So what’s really dragging the Pac-12 down? A 5-5 record against other Power 5 conferences, and the fact that eight of their games have been against FCS teams (with one loss). They’re 9-4 against the Group of Five, but in fairness it’s a pretty solid 9-4; sure, two of those wins are against Idaho, but two of them are against BYU, too.

The conference doesn’t have any more real opportunities to show off against non-conference foes. Only the annual games against Notre Dame for Stanford and USC, and a season-ending nerd clash between Stanford and Rice, remain on the non-con. With Notre Dame stinking up the joint, nobody’s going to be impressed.

Independents (6-10)

We may as well throw the indies in here and get them out of the way. They came into the week at an even .500, but went 0-4 on the week to land with a squishy thud. BYU and UMass at least died with dignity, the former losing by a field goal against West Virginia in a not-exactly home game for the Mountaineers, while UMass flirted with trying to get Dan Mullen fired on the spot before falling by two touchdowns.

But previously unbeaten Army suffered a heartbreaking loss to Buffalo, and Notre Dame suffered the indignity of losing at home to Duke. As a result, Army is 3-1 -- still a wildly successful campaign so far by their standards — while the other three independents are all 1-3. The harsh reality, however, is that the only really good win here is BYU’s win over Arizona, and that game was seriously uglied up.

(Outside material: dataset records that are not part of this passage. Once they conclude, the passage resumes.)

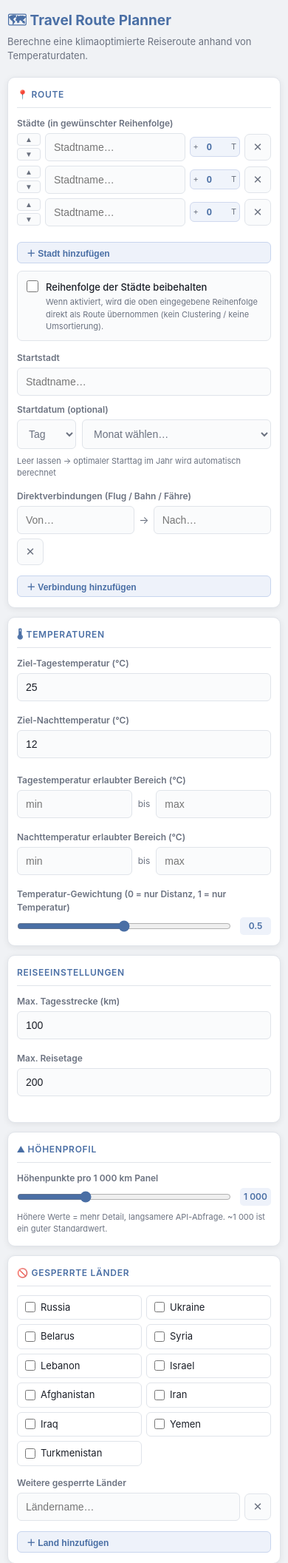
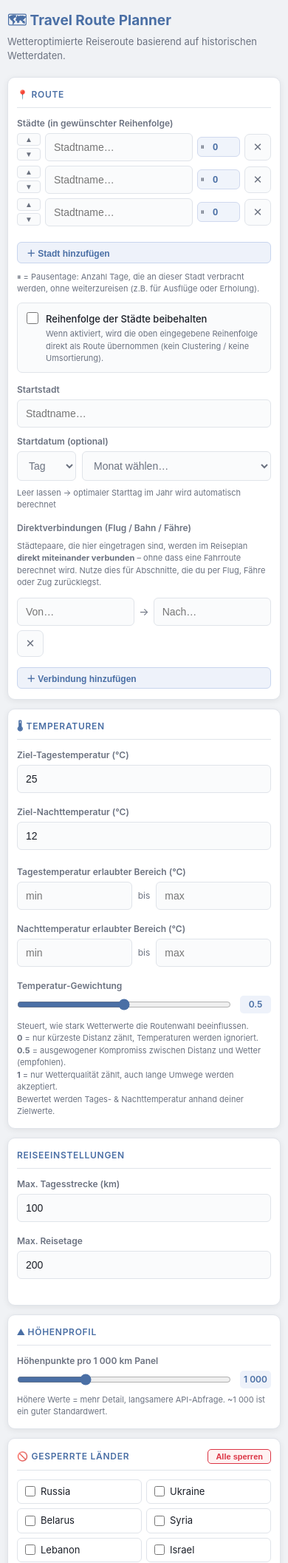
Before and after one commit to Yann-Paul/weatherroute, a Flask app: page / in a window 390 px wide. Shown: the top 2113 px of the page at 74% size. Run offline with Flask 3, Linux system fonts and the light colour scheme; parts of the project's set-up code (start-up, migrations or seed data) failed here and were passed over; some libraries are stand-ins or nearby versions.

Commit message:
mobile-interface

```diff
--- a/module.py
+++ b/module.py
@@ -2739,10 +2739,10 @@ document.addEventListener('DOMContentLoaded', function() {
 
 function init() {
     var panel = document.createElement('div');
-    panel.style.cssText = 'position:absolute;bottom:0;left:0;right:0;height:95px;' +
+    panel.style.cssText = 'position:absolute;bottom:0;left:0;right:0;height:150px;' +
         'z-index:1000;pointer-events:none;background:rgba(10,14,22,0.82);' +
         'border-top:1px solid rgba(255,255,255,0.1);box-sizing:border-box;';
-    panel.innerHTML = '<svg id="mini-elev-svg" width="100%" height="95" style="display:block"></svg>';
+    panel.innerHTML = '<svg id="mini-elev-svg" width="100%" height="150" style="display:block"></svg>';
     _map.getContainer().style.position = 'relative';
     _map.getContainer().appendChild(panel);
     _map.on('moveend zoomend resize', updateChart);
@@ -2785,7 +2785,7 @@ function updateChart() {
                 document.querySelector('#mini-elev-svg').parentNode;
     var svg = document.querySelector('#mini-elev-svg');
     if (!svg || !_map) return;
-    var W = svg.parentNode.offsetWidth, H = 95;
+    var W = svg.parentNode.offsetWidth, H = 150;
     if (W < 50) return;
     var bounds = _map.getBounds();
     var vis = MINI_ELEV.filter(function(p) {
@@ -2802,7 +2802,7 @@ function updateChart() {
     var eMin = Math.max(0, Math.min.apply(null,eles)-80);
     var eMax = Math.max.apply(null,eles)+50;
     var eRange = eMax - eMin;
-    var PL=6, PR=6, PT=12, PB=14, cW=W-PL-PR, cH=H-PT-PB;
+    var PL=6, PR=6, PT=14, PB=16, cW=W-PL-PR, cH=H-PT-PB;
     function xp(km)  { return PL + (km-kmMin)/(kmMax-kmMin)*cW; }
     function yp(ele) { return PT + cH - (ele-eMin)/eRange*cH; }
 
--- a/templates/index.html
+++ b/templates/index.html
@@ -334,11 +334,10 @@
       input[type="date"],
       select { padding: 10px 11px; font-size: 14px; }
 
-      /* City row: let rest-days label text shrink */
-      .rest-days-wrap span { display: none; }        /* hide "+ Tage" labels */
+      /* City row: Pausentage-Wrap auf Mobile kompakt halten */
+      .rest-days-wrap span { display: none; }        /* hide "⏸ Pause" labels */
       .rest-days-wrap { padding: 2px 4px; gap: 1px; }
-      .rest-days-wrap::before { content: "+"; font-size: 11px; color: var(--muted); }
-      .rest-days-wrap::after  { content: "T"; font-size: 11px; color: var(--muted); }
+      .rest-days-wrap::before { content: "⏸"; font-size: 11px; color: var(--muted); }
 
       /* Larger touch targets for icon buttons */
       .btn-icon { width: 36px; height: 36px; font-size: 15px; border-radius: 7px; }
@@ -367,7 +366,7 @@
 <div class="page-wrap">
   <div class="page-header">
     <h1>🗺 Travel Route Planner</h1>
-    <p>Berechne eine klimaoptimierte Reiseroute anhand von Temperaturdaten.</p>
+    <p>Wetteroptimierte Reiseroute basierend auf historischen Wetterdaten.</p>
   </div>
 
   <form id="routeForm" action="/calculate" method="POST">
@@ -386,6 +385,7 @@
         <div id="cityInputs"></div>
         <div id="err-cities" class="field-msg"></div>
         <button type="button" class="btn-add" onclick="addCityField()">＋ Stadt hinzufügen</button>
+        <div class="hint" style="margin-top:6px">⏸ = Pausentage: Anzahl Tage, die an dieser Stadt verbracht werden, ohne weiterzureisen (z.B. für Ausflüge oder Erholung).</div>
       </div>
 
       <div class="toggle-row" style="margin-bottom:14px">
@@ -434,6 +434,7 @@
 
       <div class="field">
         <label>Direktverbindungen (Flug / Bahn / Fähre)</label>
+        <div class="hint" style="margin-bottom:8px">Städtepaare, die hier eingetragen sind, werden im Reiseplan <strong>direkt miteinander verbunden</strong> – ohne dass eine Fahrroute berechnet wird. Nutze dies für Abschnitte, die du per Flug, Fähre oder Zug zurücklegst.</div>
         <div id="connectionInputs">
           <div class="connection-row">
             <input type="text" class="city-autocomplete" name="connection_start" placeholder="Von…">
@@ -485,11 +486,18 @@
       </div>
 
       <div class="field" style="margin-top:10px">
-        <label>Temperatur-Gewichtung (0 = nur Distanz, 1 = nur Temperatur)</label>
+        <label>Temperatur-Gewichtung</label>
         <div class="slider-row">
           <input type="range" name="temp_weight" min="0" max="1" step="0.05" value="0.5"
                  oninput="document.getElementById('tw-val').textContent=this.value">
           <div class="slider-value" id="tw-val">0.5</div>
+        </div>
+        <div class="hint" style="margin-top:5px">
+          Steuert, wie stark Wetterwerte die Routenwahl beeinflussen.<br>
+          <strong>0</strong> = nur kürzeste Distanz zählt, Temperaturen werden ignoriert.<br>
+          <strong>0.5</strong> = ausgewogener Kompromiss zwischen Distanz und Wetter (empfohlen).<br>
+          <strong>1</strong> = nur Wetterqualität zählt, auch lange Umwege werden akzeptiert.<br>
+          Bewertet werden Tages- &amp; Nachttemperatur anhand deiner Zielwerte.
         </div>
       </div>
     </div>
@@ -530,7 +538,15 @@
 
     <!-- ══ GESPERRTE LÄNDER ══ -->
     <div class="card">
-      <div class="card-title">🚫 Gesperrte Länder</div>
+      <div class="card-title" style="justify-content:space-between">
+        <span>🚫 Gesperrte Länder</span>
+        <button type="button" id="btn-block-all" onclick="toggleBlockAll()"
+                style="font-size:11px;font-weight:600;padding:3px 10px;border-radius:5px;
+                       border:1px solid var(--danger);background:#fef2f2;color:var(--danger);
+                       cursor:pointer;white-space:nowrap;transition:background .12s">
+          Alle sperren
+        </button>
+      </div>
 
       <div class="country-grid">
         <label><input type="checkbox" name="blocked_countries" value="RU"><span>Russia</span></label>
@@ -741,10 +757,10 @@
         '<button type="button" class="btn-icon" title="Nach unten" onclick="swapCity(this,1)">▼</button>' +
       '</div>' +
       '<input type="text" class="city-autocomplete" name="cities" placeholder="Stadtname…">' +
-      '<div class="rest-days-wrap" title="Pausentage in dieser Stadt">' +
-        '<span>+</span>' +
+      '<div class="rest-days-wrap" title="Anzahl Pausentage an dieser Stadt – der Algorithmus verweilt dort entsprechend viele Tage ohne weiterzureisen">' +
+        '<span>⏸</span>' +
         '<input type="number" name="city_rest_days" value="0" min="0" max="365">' +
-        '<span>Tage</span>' +
+        '<span>Tage Pause</span>' +
       '</div>' +
       '<button type="button" class="btn-icon danger" title="Entfernen" onclick="removeRow(this)">✕</button>';
     return row;
@@ -803,6 +819,14 @@
     attachCountryAC(row.querySelector('input'));
   }
 
+  /* ── Alle Länder sperren / entsperren ── */
+  function toggleBlockAll() {
+    const boxes = document.querySelectorAll('.country-grid input[type="checkbox"]');
+    const allChecked = Array.from(boxes).every(cb => cb.checked);
+    boxes.forEach(cb => { cb.checked = !allChecked; });
+    document.getElementById('btn-block-all').textContent = allChecked ? 'Alle sperren' : 'Alle entsperren';
+  }
+
   /* ── Slider label: live-format with thousands separator ── */
   document.querySelector('input[name="elev_points_per_1000km"]').addEventListener('input', function() {
     document.getElementById('ep-val').textContent = Number(this.value).toLocaleString('de-DE');
```
Also changed, not shown: templates/results.html (+51 -0 lines).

Tomorrow, we hit the top of the conference alphabet, and we actually start talking about happy things.